Mid-drive motors: Like the one shown above, these motors have the best hill climbing ability. There are some things to be aware of though, with a mid-drive, it is more critical that you are in the correct gear. You can also cause excessive wear and tear on the chain if riding to aggressively and/or in the wrong gear. Since the chain and cassette is used by the mid-drive, if the chain breaks, you will be walking home. Where as hub motors do not use the chain, so you could power home if you still have some juice in your battery.
Direct drive hub motors: These motors are quiet and efficient once at speed and on flat ground. However, they are slow to accelerate and do not perform as well on hills. They are often larger and heavier than geared hub motors. Additionally, when coasting or pedaling with the bike off, there will be noticeable drag, On the flipside, these motors are capable of regenerative breaking (not all have it), but the battery gains seen as this time are relatively low. Many do not think the trade offs are worth it. These are the main reasons we only use Geared hub motors and Mid-drive motors at this time.
Motor Wattage Ratings
As the ebike industry grows and grows, standards are changing. Many companies used to list the nominal sustained wattage of the motor. Now more and more of them only list the peak and often do not list the brand of motor. Some of the more forthright companies will list the details in the specs, but it might further down and not noticed immediately on the model page where customers often do quick comparisons. We always strive to provide accurate information and will continue to do so. However, we must follow this trend some larger companies have created. We were reluctant to do so, however, in a quick comparison for customers shopping, we have to share the our specs in the same format that has become the industry standard. In order for proper comparisons to be made, we have simplified our motors rating. We confirmed with our suppliers of motors that they can be operated at these power ratings for a sustained period of time without issue.
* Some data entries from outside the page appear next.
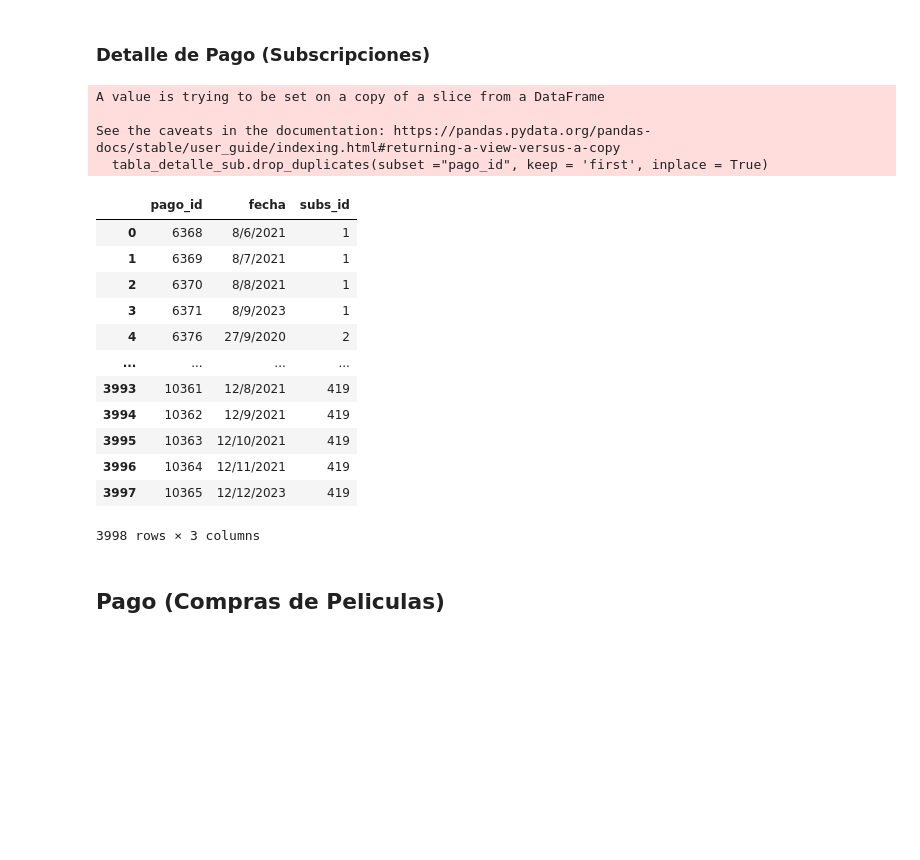
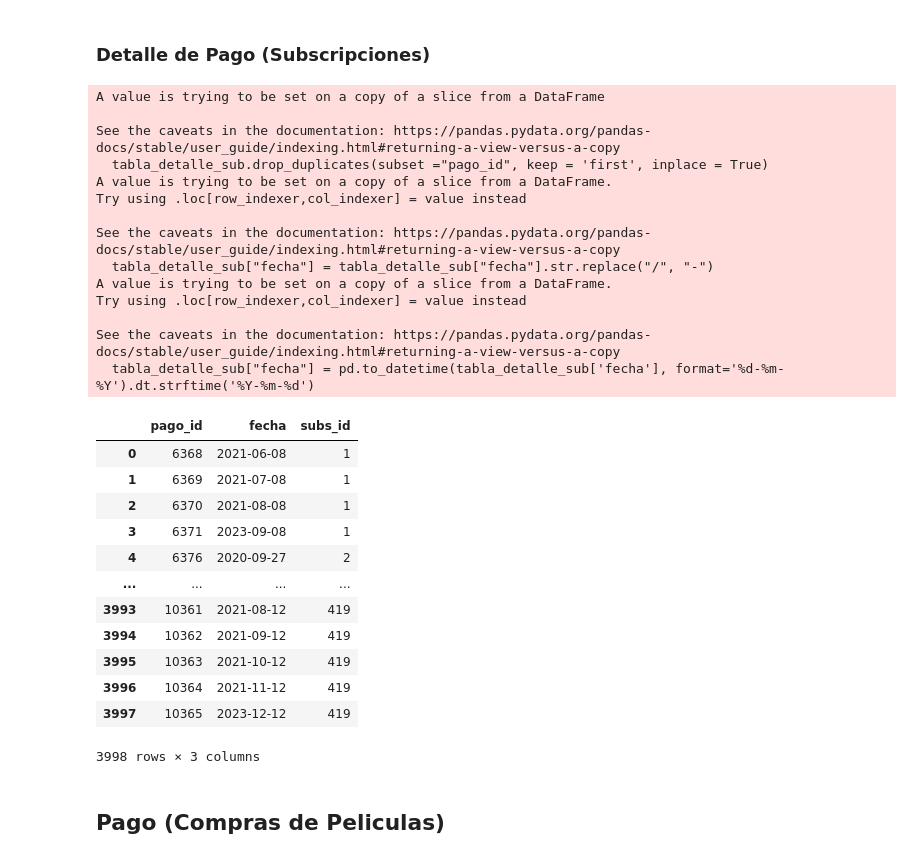
Before and after one commit to VicenteGarayR/Gatos-de-base, a Jupyter notebook: Entrega3/CSV/data_impar.ipynb, the cells around one changed output. Drawn from its saved outputs; the diff is of its cells as text; code cells hidden in the pictures; blank space fills up the shorter version.

```diff
--- a/Entrega3/CSV/data_impar.ipynb
+++ b/Entrega3/CSV/data_impar.ipynb
@@ -358,24 +358,36 @@ See the caveats in the documentation: https://pandas.pydata.org/pandas-docs/stab
 # %%
 tabla_detalle_sub = pago_sub[['pago_id', 'fecha', 'subs_id']]
 tabla_detalle_sub.drop_duplicates(subset ="pago_id", keep = 'first', inplace = True)
+tabla_detalle_sub["fecha"] = tabla_detalle_sub["fecha"].str.replace("/", "-")
+tabla_detalle_sub["fecha"] = pd.to_datetime(tabla_detalle_sub['fecha'], format='%d-%m-%Y').dt.strftime('%Y-%m-%d')
 tabla_detalle_sub #PK: pago_id
 # %% [output]
 A value is trying to be set on a copy of a slice from a DataFrame
 
 See the caveats in the documentation: https://pandas.pydata.org/pandas-docs/stable/user_guide/indexing.html#returning-a-view-versus-a-copy
   tabla_detalle_sub.drop_duplicates(subset ="pago_id", keep = 'first', inplace = True)
+A value is trying to be set on a copy of a slice from a DataFrame.
+Try using .loc[row_indexer,col_indexer] = value instead
+
+See the caveats in the documentation: https://pandas.pydata.org/pandas-docs/stable/user_guide/indexing.html#returning-a-view-versus-a-copy
+  tabla_detalle_sub["fecha"] = tabla_detalle_sub["fecha"].str.replace("/", "-")
+A value is trying to be set on a copy of a slice from a DataFrame.
+Try using .loc[row_indexer,col_indexer] = value instead
+
+See the caveats in the documentation: https://pandas.pydata.org/pandas-docs/stable/user_guide/indexing.html#returning-a-view-versus-a-copy
+  tabla_detalle_sub["fecha"] = pd.to_datetime(tabla_detalle_sub['fecha'], format='%d-%m-%Y').dt.strftime('%Y-%m-%d')
 |  | pago_id | fecha | subs_id |
-| 0 | 6368 | 8/6/2021 | 1 |
-| 1 | 6369 | 8/7/2021 | 1 |
-| 2 | 6370 | 8/8/2021 | 1 |
-| 3 | 6371 | 8/9/2023 | 1 |
-| 4 | 6376 | 27/9/2020 | 2 |
+| 0 | 6368 | 2021-06-08 | 1 |
+| 1 | 6369 | 2021-07-08 | 1 |
+| 2 | 6370 | 2021-08-08 | 1 |
+| 3 | 6371 | 2023-09-08 | 1 |
+| 4 | 6376 | 2020-09-27 | 2 |
 | ... | ... | ... | ... |
-| 3993 | 10361 | 12/8/2021 | 419 |
-| 3994 | 10362 | 12/9/2021 | 419 |
-| 3995 | 10363 | 12/10/2021 | 419 |
-| 3996 | 10364 | 12/11/2021 | 419 |
-| 3997 | 10365 | 12/12/2023 | 419 |
+| 3993 | 10361 | 2021-08-12 | 419 |
+| 3994 | 10362 | 2021-09-12 | 419 |
+| 3995 | 10363 | 2021-10-12 | 419 |
+| 3996 | 10364 | 2021-11-12 | 419 |
+| 3997 | 10365 | 2023-12-12 | 419 |
 3998 rows × 3 columns
 # %% [markdown]
 ## Pago (Compras de Peliculas)
```
Also changed, not shown: parts of 12 cells of this notebook, 19 other files.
- Roadster V2 - 500W Peak, 40nm torque Shengyi Geared Hub-Motor
- CORE-5, Turris, 500 Series - 750W Sustained, 60nm torque Shengyi Geared Hub-Motor (800W+ peak)
- Cafe Cruiser, 700 Series - 750W Sustained, 60nm torque Bafang Geared Hub-Motor (800W+ peak)
- LMT'D - 750W 100nm torque (MXUS) or 95nm (AKM) Geared Hub-Motor (750W nominal, 1000W peak)
- Prodigy - 250W 90nm torque Brose German Made TF Sprinter Mid-Drive Motor
- REVV 1 - 750W 95nm torque Bafang Geared Hub-Motor (1200W+ peak)
You will notice the new Prodigy has a 250W Mid-Drive motor, but it also has 90nm of Torque. Comparing a mid-drive wattage to a geared hub-motor is not apples to apples. If you want a better understanding of it, make sure you order in advanced this fall: https://ride1up.com/product/prodigy/
Another consideration to take is that whether you have the LMT'D, Café Cruiser, Prodigy, 700 Series, 500 Series or Core-5, all bikes will reach 28mph. So while one has more power available or higher wattage sent to the motor, the top speed is still the same.
If you want to learn more, you can review this 3rd party article: https://www.ebikeschool.com/myth-ebike-wattage/
Glossary of ebike power terms:
Amps: the amount of current or power a battery or controller can put out
Ah or Amp hour: How many amps a battery can produce in a hour i.e. the gas tank size of your battery
W or Watt: volts x amps is the amount of work a motor can produce. You can think of this as horsepower of your ebike
N-m or Newton meter: how much torque a motor can make
Nominal voltage: Is the voltage class for a system as the actual voltage of a battery powered ebike can vary